‘It’s my honor to be able to throw Donald Trump over the top in the delegation count tonight,’ the candidate’s son Donald Trump Jr told delegates at the Republican National Convention which erupted in cheers and applause.
Trump — who was expected to address the gathering in Cleveland by video link later Tuesday evening — welcomed the party’s nomination as an ‘honour.’
‘Such a great honor to be the Republican Nominee for President of the United States. I will work hard and never let you down! AMERICA FIRST!’ he tweeted.
The real estate mogul is expected to formally accept the nomination in a speech to the convention on Thursday, before facing off against Democrat Hillary Clinton in the November election.
The delegation of Trump’s home state of New York cast the deciding votes which put him over the threshold of 1,237, the majority-plus-one of delegates to the convention in Cleveland, Ohio.
‘It’s unbelievable. It’s surreal. I’m so proud of my father,’ Trump’s eldest daughter and businesswoman Ivanka Trump, often described as his secret weapon, told CNN on the convention floor.
‘He’s the ultimate outsider and he did it. We are so proud of him.’
Trump clinched the nomination nearly two months ago. But relentless controversy over his campaign rhetoric and a simmering movement by anti-Trump delegates to deny him the nomination made it less than a foregone conclusion.
It was not the smoothest of votes, with two Colorado delegates abstaining and the delegation of the capital Washington declaring their votes for Senator Marco Rubio and Ohio Governor John Kasich, only to have them flipped to Trump by the convention chair in order to follow party rules for the district.
But for the most part the state delegations closed ranks behind the nominee, after a fractious opening day, when chaos broke out on the floor as anti-Trump delegates launched a short-lived revolt.
The candidate’s glamorous wife Melania Trump brought some pizzazz to the proceedings on the opening night as the Trump team sought to get the event back on track.
But an embarrassing plagiarism scandal tarnished her prime-time speech — and brought her husband’s presidential campaign under withering scrutiny.
With millions watching on television, the Slovenia-born former model delivered a seemingly heartfelt defence of her husband.
‘Donald is, and always has been, an amazing leader,’ said the 46-year-old. ‘Now, he will go to work for you.’
But there were unmistakable similarities between her remarks and a speech given by Michelle Obama at the 2008 Democratic convention.
While the controversy burned and social media erupted with mocking commentary, the Trump team appeared in chaos — with denials of wrongdoing, followed by tacit admissions, followed by attempts to insulate Melania.
Campaign chair Paul Manafort dismissed the whole kerfuffle as ‘absurd.’ Trump’s supporters seemed equally unperturbed.
‘There’s just a passion for Donald, and his wife knocked it out of the park,’ said Robert Antonacci of the New York delegation.
‘Who cares?
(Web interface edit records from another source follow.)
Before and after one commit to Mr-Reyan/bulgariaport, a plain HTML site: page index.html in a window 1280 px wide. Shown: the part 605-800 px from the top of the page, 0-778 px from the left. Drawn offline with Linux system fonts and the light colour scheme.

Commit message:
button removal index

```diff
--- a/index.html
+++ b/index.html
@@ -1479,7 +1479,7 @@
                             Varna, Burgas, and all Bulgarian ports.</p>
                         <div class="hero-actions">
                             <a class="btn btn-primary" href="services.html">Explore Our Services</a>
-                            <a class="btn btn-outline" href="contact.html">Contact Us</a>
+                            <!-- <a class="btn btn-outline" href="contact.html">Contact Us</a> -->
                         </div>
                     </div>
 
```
It was her speech. I don’t believe for a minute that Melania and Donald were sitting around going, ‘Hey, let’s plagiarize Michelle Obama’s speech’.’
Some Republican establishment figures — whose party was once respected for its discipline and public unity — suggested Melania’s speechwriter be fired and defended Trump as a candidate.
‘The distraction gets you off message a little,’ said Republican Party boss Reince Priebus, though he added that he expected the flap to fade quickly.
Clinton wasted no time seeking to capitalise on Trump’s party victory.
‘Donald Trump just became the Republican nominee. Chip in now to make sure he never steps foot in the Oval Office,’ she said in a fundraising tweet.
Trump won a thumping victory in a series of statewide party elections in 2016, garnering more than 13 million votes — the most of any Republican nominee ever.